I understand what is meant by fruity, spicy, sweet,
dry, those are straightforward. But what is mineral,
or earthy? I don't normally chew on dirt, and don't
see the attraction here. And what about buttery?
(which applies to chardonnay only, apparently)
Also. heavy/light, simple/complex, body, structure,
texture... can anyone explain these?
Tannic vs. acidic is also unclear. Tannic wines make
you pucker, right? I don't get it, are there really drinkers
who enjoy that? And is acidic different than tannic? If
anyone could a list of tannic vs. acid wines, I'll try
them side by side.
What's the deal on oaked vs not oaked? Haven't
brewers been aging wine in oak barrels since Socrates?
Most references to "oaked" have to do with new oak (first use
barrels). Older barrels (and larger containers like foudres, with more
surface space), impart more direct oak flavors.
I'm pretty sure that Dale meant that older barrels impart LESS direct
oak flavors. The flavor of new oak has several forms: American oak
often gives a vanilla-like flavor to wine, whereas French oak often
gives flavors akin to baking spices (cinnamon and nutmeg, mostly). If
the oak has been toasted, you also get toast-like flavors, and all oak
imparts tannins to wine (oak is HUGELY tannic -- ever tried eating an
The words you mention, Rich, describe lots of different things:
"earthy" and "mineral" describe smells. Most of what we get from wine
is from what we smell (even what we taste is mostly smelled). So, don't
you know what freshly turned earth or forest floor smells like? What
hot rocks smell like? That's what those terms reference.
"heavy," "light," "body" and "structure" have to do with mouth feel, the
tactile sensation of having the wine in your mouth. A milkshake feels
thicker in the mouth than a cup of tea, right? It would be a heavier
beverage. More subtly, coffee is usually a heavier beverage than tea.
The "body" of a wine describes how thick and heavy it feels. Full body
= big and thick; light body = thin and light.
"tannic" is also a tactile term. In the extreme, tannins make your
mouth pucker, but they also impart a sense of roughness to the mouthfeel
and also can contribute to the body of the wine. Most young red wines
will have some amount of tannic feel to them, but that fades with time,
which is why we age some red wines before drinking them. Some people
_do_ seem to like the feel of tannic red wines, though (they do go well
with steak, f'rinstance).
"acidic" has to do with how crisp or soft the wine seems. It has a lot
to do with the aftertaste. A crisp, acidic wine will leave little
aftertaste, whereas a soft, non-acidic wine will have a mouth-coating
feel to it. Think about the differences in aftertaste between milk
(soft) and tea or coffee (acidic).
For a more detailed discussion of these and other terms, you might

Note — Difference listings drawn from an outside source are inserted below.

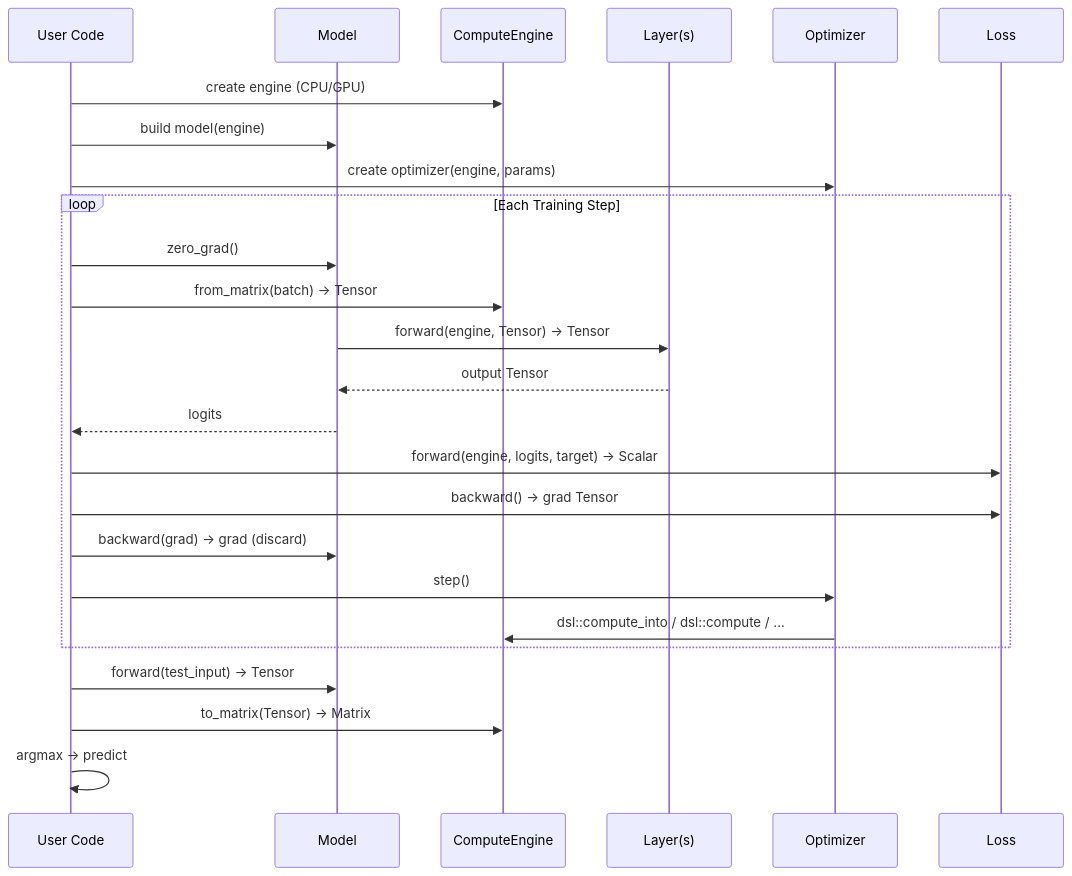
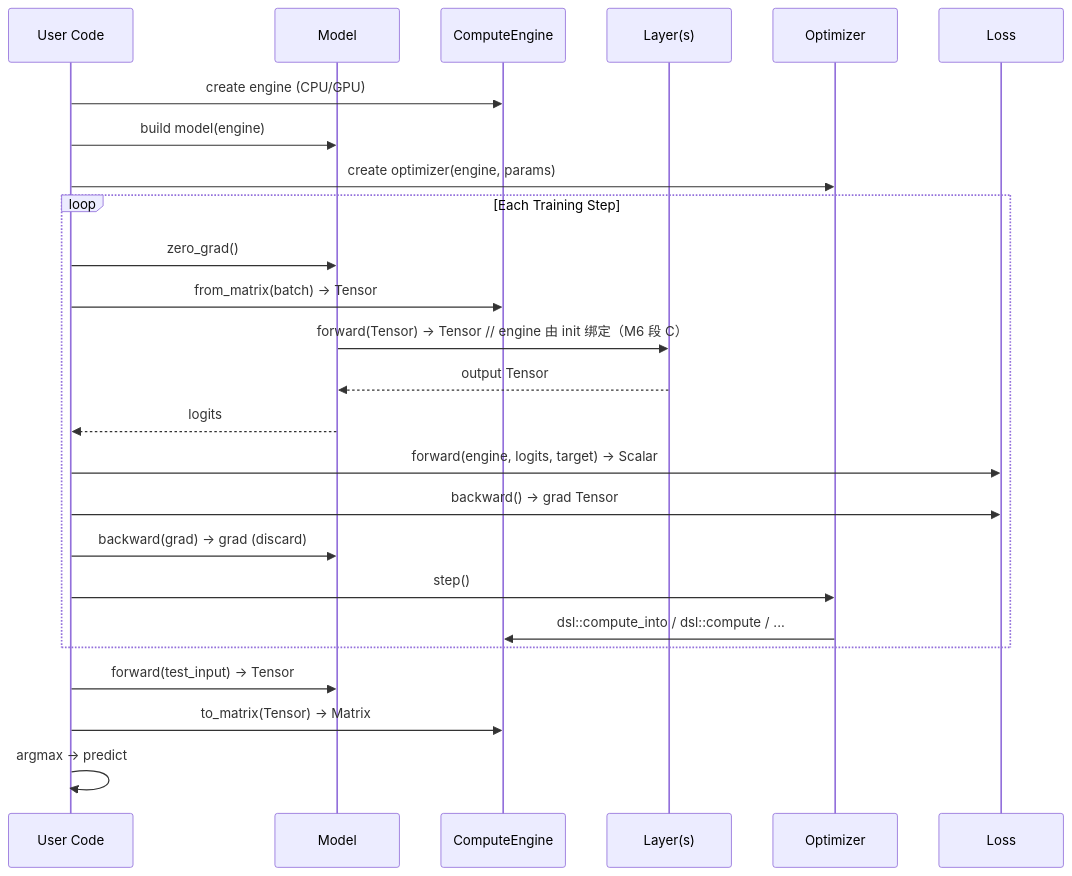
The third of 3 diagrams in docs/introduction/01-architecture.md (EthanPeng-2048/neuralnet.cpp), drawn with Mermaid before and after one commit. The commit also changed other lines of this file and 5 other files, not shown here.

````diff
--- a/docs/introduction/01-architecture.md
+++ b/docs/introduction/01-architecture.md
@@ -333,32 +336,32 @@
 ```mermaid
 sequenceDiagram
     participant U as User Code
     participant M as Model
     participant E as ComputeEngine
     participant L as Layer(s)
     participant O as Optimizer
     participant F as Loss
 
     U->>E: create engine (CPU/GPU)
     U->>M: build model(engine)
     U->>O: create optimizer(engine, params)
 
     loop Each Training Step
         U->>M: zero_grad()
         U->>E: from_matrix(batch) → Tensor
-        M->>L: forward(engine, Tensor) → Tensor
+        M->>L: forward(Tensor) → Tensor   // engine 由 init 绑定（M6 段 C）
         L-->>M: output Tensor
         M-->>U: logits
 
         U->>F: forward(engine, logits, target) → Scalar
         U->>F: backward() → grad Tensor
         U->>M: backward(grad) → grad (discard)
 
         U->>O: step()
         O->>E: dsl::compute_into / dsl::compute / ...
     end
 
     U->>M: forward(test_input) → Tensor
     U->>E: to_matrix(Tensor) → Matrix
     U->>U: argmax → predict
 ```
````
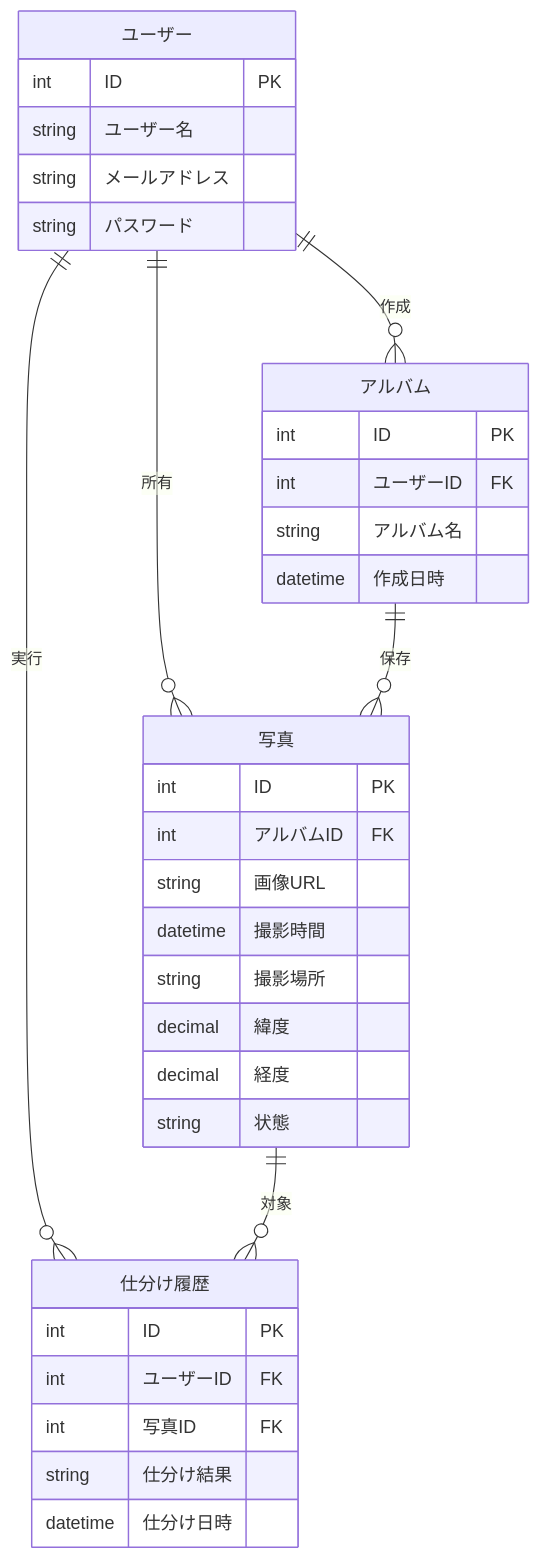
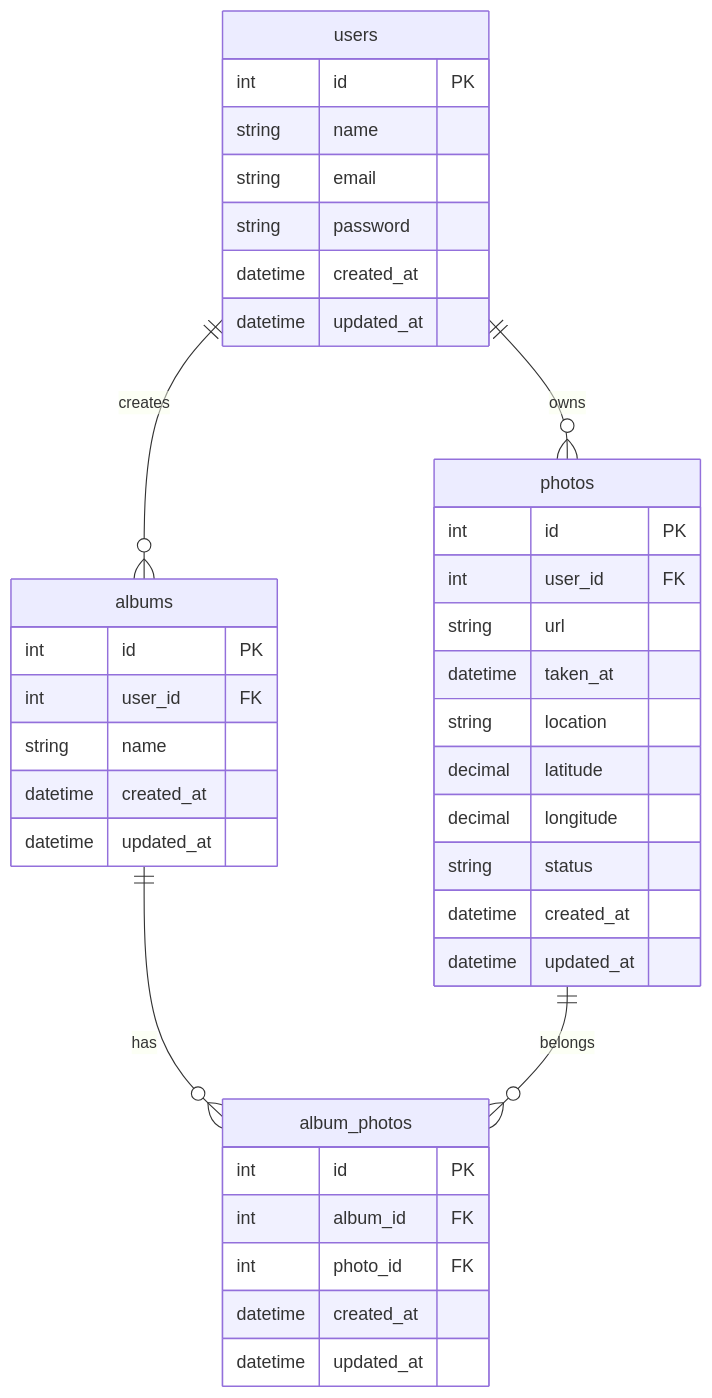
One commit to night1010tya/photo-sorter changed the diagram in er.md. Above: the diagram before and after it, drawn with Mermaid.

Commit message:
er図の修正

````diff
--- a/er.md
+++ b/er.md
@@ -1,42 +1,46 @@
 ```mermaid
 erDiagram
 
-    ユーザー ||--o{ アルバム : 作成
-    ユーザー ||--o{ 写真 : 所有
-    ユーザー ||--o{ 仕分け履歴 : 実行
-    アルバム ||--o{ 写真 : 保存
-    写真 ||--o{ 仕分け履歴 : 対象
+    users ||--o{ albums : creates
+    users ||--o{ photos : owns
+    albums ||--o{ album_photos : has
+    photos ||--o{ album_photos : belongs
 
-    ユーザー {
-        int ID PK
-        string ユーザー名
-        string メールアドレス
-        string パスワード
+    users {
+        int id PK
+        string name
+        string email
+        string password
+        datetime created_at
+        datetime updated_at
     }
 
-    アルバム {
-        int ID PK
-        int ユーザーID FK
-        string アルバム名
-        datetime 作成日時
+    albums {
+        int id PK
+        int user_id FK
+        string name
+        datetime created_at
+        datetime updated_at
     }
 
-    写真 {
-        int ID PK
-        int アルバムID FK
-        string 画像URL
-        datetime 撮影時間
-        string 撮影場所
-        decimal 緯度
-        decimal 経度
-        string 状態
+    photos {
+        int id PK
+        int user_id FK
+        string url
+        datetime taken_at
+        string location
+        decimal latitude
+        decimal longitude
+        string status
+        datetime created_at
+        datetime updated_at
     }
 
-    仕分け履歴 {
-        int ID PK
-        int ユーザーID FK
-        int 写真ID FK
-        string 仕分け結果
-        datetime 仕分け日時
+    album_photos {
+        int id PK
+        int album_id FK
+        int photo_id FK
+        datetime created_at
+        datetime updated_at
     }
 ```
````
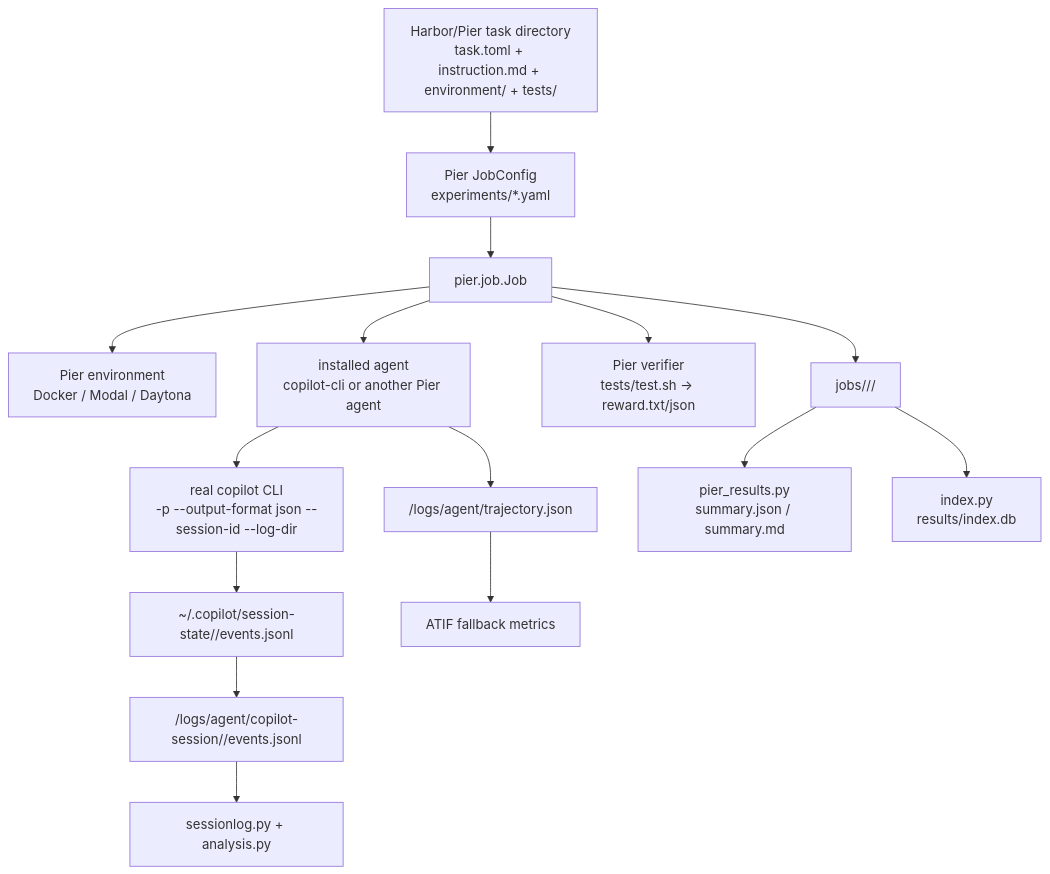
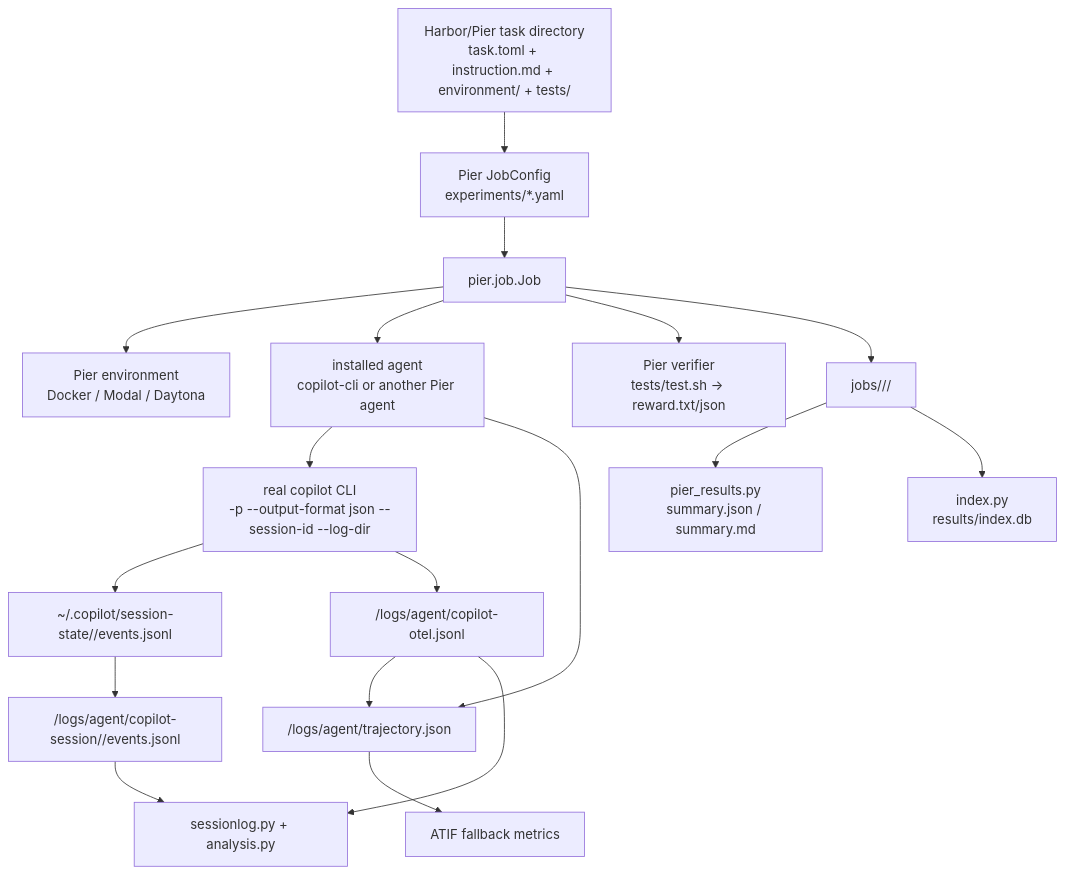
One commit to dbroeglin/github-copilot-lab changed the diagram in docs/architecture.md. Above: the diagram before and after it, drawn with Mermaid. The commit also changed other lines of this file and 8 other files, not shown here.

````diff
--- a/docs/architecture.md
+++ b/docs/architecture.md
@@ -9,17 +9,20 @@
 ```mermaid
 flowchart TD
     TASK["Harbor/Pier task directory\ntask.toml + instruction.md + environment/ + tests/"] --> CFG["Pier JobConfig\nexperiments/*.yaml"]
     CFG --> JOB["pier.job.Job"]
     JOB --> ENV["Pier environment\nDocker / Modal / Daytona"]
     JOB --> AGENT["installed agent\ncopilot-cli or another Pier agent"]
     AGENT --> CLI["real copilot CLI\n-p --output-format json --session-id --log-dir"]
     CLI --> STATE["~/.copilot/session-state/<id>/events.jsonl"]
+    CLI --> OTEL["/logs/agent/copilot-otel.jsonl"]
     STATE --> EVENTS["/logs/agent/copilot-session/<id>/events.jsonl"]
     AGENT --> ATIF["/logs/agent/trajectory.json"]
+    OTEL --> ATIF
     JOB --> VERIFY["Pier verifier\ntests/test.sh -> reward.txt/json"]
     JOB --> OUT["jobs/<job>/<trial>/"]
     EVENTS --> ANALYSIS["sessionlog.py + analysis.py"]
+    OTEL --> ANALYSIS
     ATIF --> FALLBACK["ATIF fallback metrics"]
     OUT --> SUMMARY["pier_results.py\nsummary.json / summary.md"]
     OUT --> INDEX["index.py\nresults/index.db"]
 ```
````
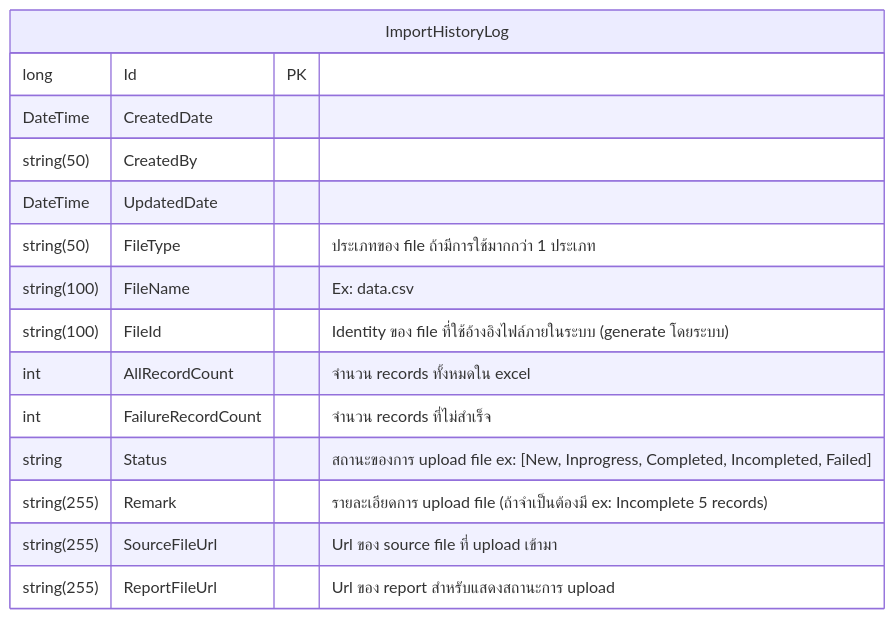
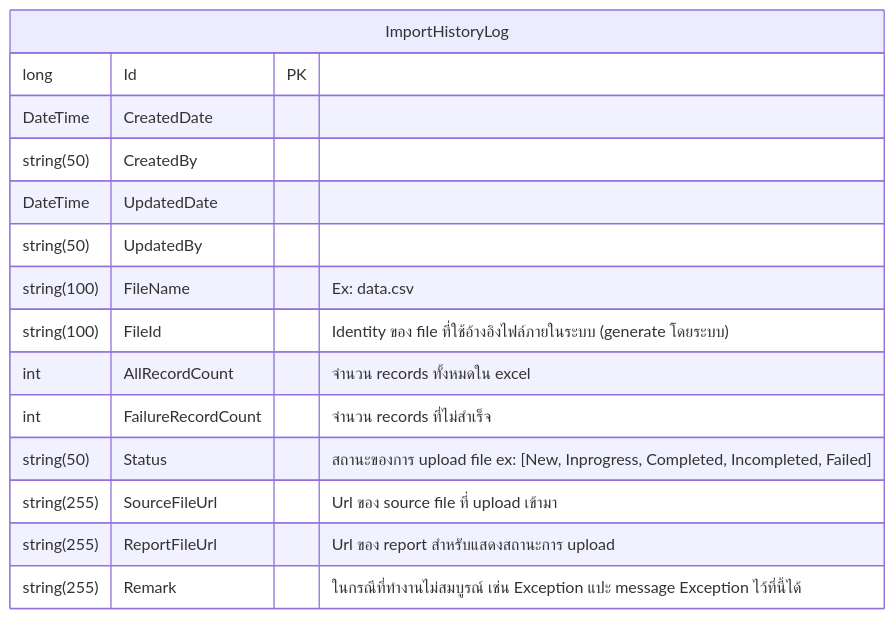
The diagram in SPC/CRL/ER-diagram.md (rosered11/org_document), drawn with Mermaid before and after one commit. The commit also changed 2 other files, not shown here.

Commit message:
update lasted spec

````diff
--- a/SPC/CRL/ER-diagram.md
+++ b/SPC/CRL/ER-diagram.md
@@ -1,18 +1,18 @@
 ```mermaid
 erDiagram
     ImportHistoryLog {
         long Id PK
         DateTime CreatedDate
         string(50) CreatedBy
         DateTime UpdatedDate
-        string(50) FileType "ประเภทของ file ถ้ามีการใช้มากกว่า 1 ประเภท"
+        string(50) UpdatedBy
         string(100) FileName "Ex: data.csv"
         string(100) FileId "Identity ของ file ที่ใช้อ้างอิงไฟล์ภายในระบบ (generate โดยระบบ)"
         int AllRecordCount "จำนวน records ทั้งหมดใน excel"
         int FailureRecordCount "จำนวน records ที่ไม่สำเร็จ"
-        string Status "สถานะของการ upload file ex: [New, Inprogress, Completed, Incompleted, Failed]"
-        string(255) Remark "รายละเอียดการ upload file (ถ้าจำเป็นต้องมี ex: Incomplete 5 records)"
+        string(50) Status "สถานะของการ upload file ex: [New, Inprogress, Completed, Incompleted, Failed]"
         string(255) SourceFileUrl "Url ของ source file ที่ upload เข้ามา"
         string(255) ReportFileUrl "Url ของ report สำหรับแสดงสถานะการ upload"
+        string(255) Remark "ในกรณีที่ทำงานไม่สมบูรณ์ เช่น Exception แปะ message Exception ไว้ที่นี้ได้"
     }
 ```
````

consider getting a book like Hugh Johnson's "Pocket Wine Book" (cost:
$10 from Amazon) which has a detailed glossary of wine terms as well as
a lot of other useful information about wine.
alt.food.wine FAQ: http://winefaq.cwdjr.net